Photosynthesis is the process by which plants use sunlight, water, and carbon dioxide to create oxygen and energy in the form of sugar. For the first time, researchers have observed the beginnings of photosynthesis, starting with a single photon.
Thanks to a new study, scientists at Lawrence Berkeley National Laboratory (Berkeley Lab) showed that a single photon can indeed initiate the first step of photosynthesis in photosynthetic purple bacteria. The team is convinced that photosynthesis occurs similarly in plants and algae since all photosynthetic species use related mechanisms and have a common evolutionary past.
The finding strengthens our understanding of photosynthesis and will contribute to understanding how life functions at the atomic scale, where quantum physics and biology converge.
Co-lead author Graham Fleming, a senior faculty scientist in the Biosciences Area at Lawrence Berkeley National Laboratory (Berkeley Lab) and professor of chemistry at UC Berkeley, said, “A huge amount of work, theoretically and experimentally, has been done around the world trying to understand what happens after a photon is absorbed. But we realized that nobody was talking about the first step. That was still a question that needed to be answered in detail.”
It took a special group of theorists and experimentalists who combined cutting-edge technologies from quantum optics and biology to design an experiment that would enable viewing individual photons. It was novel for researchers studying photosynthesis because they don’t typically utilize these tools, and it was novel for quantum optics researchers since we don’t necessarily consider using these methods with sophisticated biological systems.

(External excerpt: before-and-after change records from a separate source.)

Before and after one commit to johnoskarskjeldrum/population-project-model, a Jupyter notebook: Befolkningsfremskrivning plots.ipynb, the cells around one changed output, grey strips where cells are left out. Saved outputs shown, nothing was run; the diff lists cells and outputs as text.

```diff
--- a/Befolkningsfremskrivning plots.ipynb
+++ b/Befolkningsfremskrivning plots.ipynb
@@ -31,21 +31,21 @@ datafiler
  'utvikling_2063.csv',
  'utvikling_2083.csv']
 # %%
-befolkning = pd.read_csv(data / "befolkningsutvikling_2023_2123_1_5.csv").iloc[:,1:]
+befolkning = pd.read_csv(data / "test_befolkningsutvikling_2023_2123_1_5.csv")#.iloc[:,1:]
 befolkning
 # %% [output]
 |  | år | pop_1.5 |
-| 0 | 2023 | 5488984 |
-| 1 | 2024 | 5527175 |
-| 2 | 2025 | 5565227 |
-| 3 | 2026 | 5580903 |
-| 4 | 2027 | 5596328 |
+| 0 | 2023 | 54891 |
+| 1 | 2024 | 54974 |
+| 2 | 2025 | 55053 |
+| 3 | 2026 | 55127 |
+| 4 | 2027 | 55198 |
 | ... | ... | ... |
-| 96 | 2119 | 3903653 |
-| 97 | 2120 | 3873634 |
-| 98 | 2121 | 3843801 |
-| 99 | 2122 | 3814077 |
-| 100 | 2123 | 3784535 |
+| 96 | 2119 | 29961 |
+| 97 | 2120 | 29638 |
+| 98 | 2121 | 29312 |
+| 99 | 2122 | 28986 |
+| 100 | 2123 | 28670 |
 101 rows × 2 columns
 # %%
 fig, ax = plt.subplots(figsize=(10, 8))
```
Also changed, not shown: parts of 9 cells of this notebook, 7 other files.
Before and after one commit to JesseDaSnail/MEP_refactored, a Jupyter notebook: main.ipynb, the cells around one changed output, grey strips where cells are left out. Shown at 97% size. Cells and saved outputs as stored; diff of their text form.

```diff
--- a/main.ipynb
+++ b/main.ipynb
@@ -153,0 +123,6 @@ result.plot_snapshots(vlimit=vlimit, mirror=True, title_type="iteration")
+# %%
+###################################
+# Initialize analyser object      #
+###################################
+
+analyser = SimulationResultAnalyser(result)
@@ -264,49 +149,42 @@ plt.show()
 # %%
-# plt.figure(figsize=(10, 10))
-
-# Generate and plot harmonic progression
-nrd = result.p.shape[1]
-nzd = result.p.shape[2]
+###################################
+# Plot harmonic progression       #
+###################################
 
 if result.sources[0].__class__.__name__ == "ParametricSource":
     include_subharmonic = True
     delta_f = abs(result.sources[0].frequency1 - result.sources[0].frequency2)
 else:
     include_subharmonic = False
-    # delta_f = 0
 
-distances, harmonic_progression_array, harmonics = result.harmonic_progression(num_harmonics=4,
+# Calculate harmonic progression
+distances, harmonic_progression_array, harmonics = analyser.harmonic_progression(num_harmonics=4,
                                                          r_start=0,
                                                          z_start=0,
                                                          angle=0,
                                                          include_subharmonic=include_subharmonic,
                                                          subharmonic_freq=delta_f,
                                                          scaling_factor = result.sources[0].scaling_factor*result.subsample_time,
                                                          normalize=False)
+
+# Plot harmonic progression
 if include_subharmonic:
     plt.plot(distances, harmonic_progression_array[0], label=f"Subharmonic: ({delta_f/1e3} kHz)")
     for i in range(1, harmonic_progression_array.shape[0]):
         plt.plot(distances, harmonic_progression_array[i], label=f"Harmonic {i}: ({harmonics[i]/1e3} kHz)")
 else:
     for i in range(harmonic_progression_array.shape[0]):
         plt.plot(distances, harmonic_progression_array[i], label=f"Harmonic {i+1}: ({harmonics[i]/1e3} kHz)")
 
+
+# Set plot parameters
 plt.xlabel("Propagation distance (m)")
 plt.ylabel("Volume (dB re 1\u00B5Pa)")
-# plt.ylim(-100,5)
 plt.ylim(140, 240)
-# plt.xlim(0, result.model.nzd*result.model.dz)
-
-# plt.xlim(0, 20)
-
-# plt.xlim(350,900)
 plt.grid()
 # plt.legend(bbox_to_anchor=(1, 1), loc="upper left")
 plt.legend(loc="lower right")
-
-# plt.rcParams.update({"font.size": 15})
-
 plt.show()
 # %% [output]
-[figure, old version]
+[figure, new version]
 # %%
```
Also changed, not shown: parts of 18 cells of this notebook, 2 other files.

The researchers set up a photon source that, using a technique known as spontaneous parametric down-conversion, produces a single pair of photons. An extremely sensitive detector was used to observe the first photon, or “the herald,” of each pulse, confirming that the second photon was on its way to collecting light-absorbing molecules from photosynthetic bacteria. A different photon detector was placed up close to the sample to measure the lower-energy photon that the photosynthetic structure emits after absorbing the second “heralded” photon of the first pair.
The LH2 is a light-absorbing structure employed in the experiment and has undergone significant research. It is well known that in LH2, a ring of 9 bacteriochlorophyll molecules absorbs photons at the 800 nanometers (nm) wavelength, passing the energy to a second ring of 18 bacteriochlorophyll molecules, which can release fluorescent photons at the 850 nm wavelength.
The energy from the photons would continue to be transferred to subsequent molecules in the native bacterium until it was used to start the process of photosynthesis. In contrast, the experiment’sexperiment’s separation of the LH2s from other cellular machinery and subsequent detection of the 850 nm photon served as unmistakable evidence that the process had been initiated.
Co-lead author Graham Fleming, a senior faculty scientist in the Biosciences Area at Lawrence Berkeley National Laboratory (Berkeley Lab), said, “If you’ve only got one photon, it’s easy to lose it. So that was the fundamental difficulty in this experiment, and that’s why we used the herald photon. The scientists analyzed more than 17.7 billion herald photon detection events and 1.6 million heralded fluorescent photon detection events to ensure that the observations could only be attributed to single-photon absorption and that no other factors were influencing the results.”
Co-lead author Birgitta Whaley, a senior faculty scientist in the Energy Sciences Area at Berkeley Lab, said, “I think the first thing is that this experiment has shown that you can do things with individual photons. So that’s a very, very important point. The next thing is, what else can we do? Our goal is to study the energy transfer from individual photons through the photosynthetic complex at the shortest possible temporal and spatial scales.”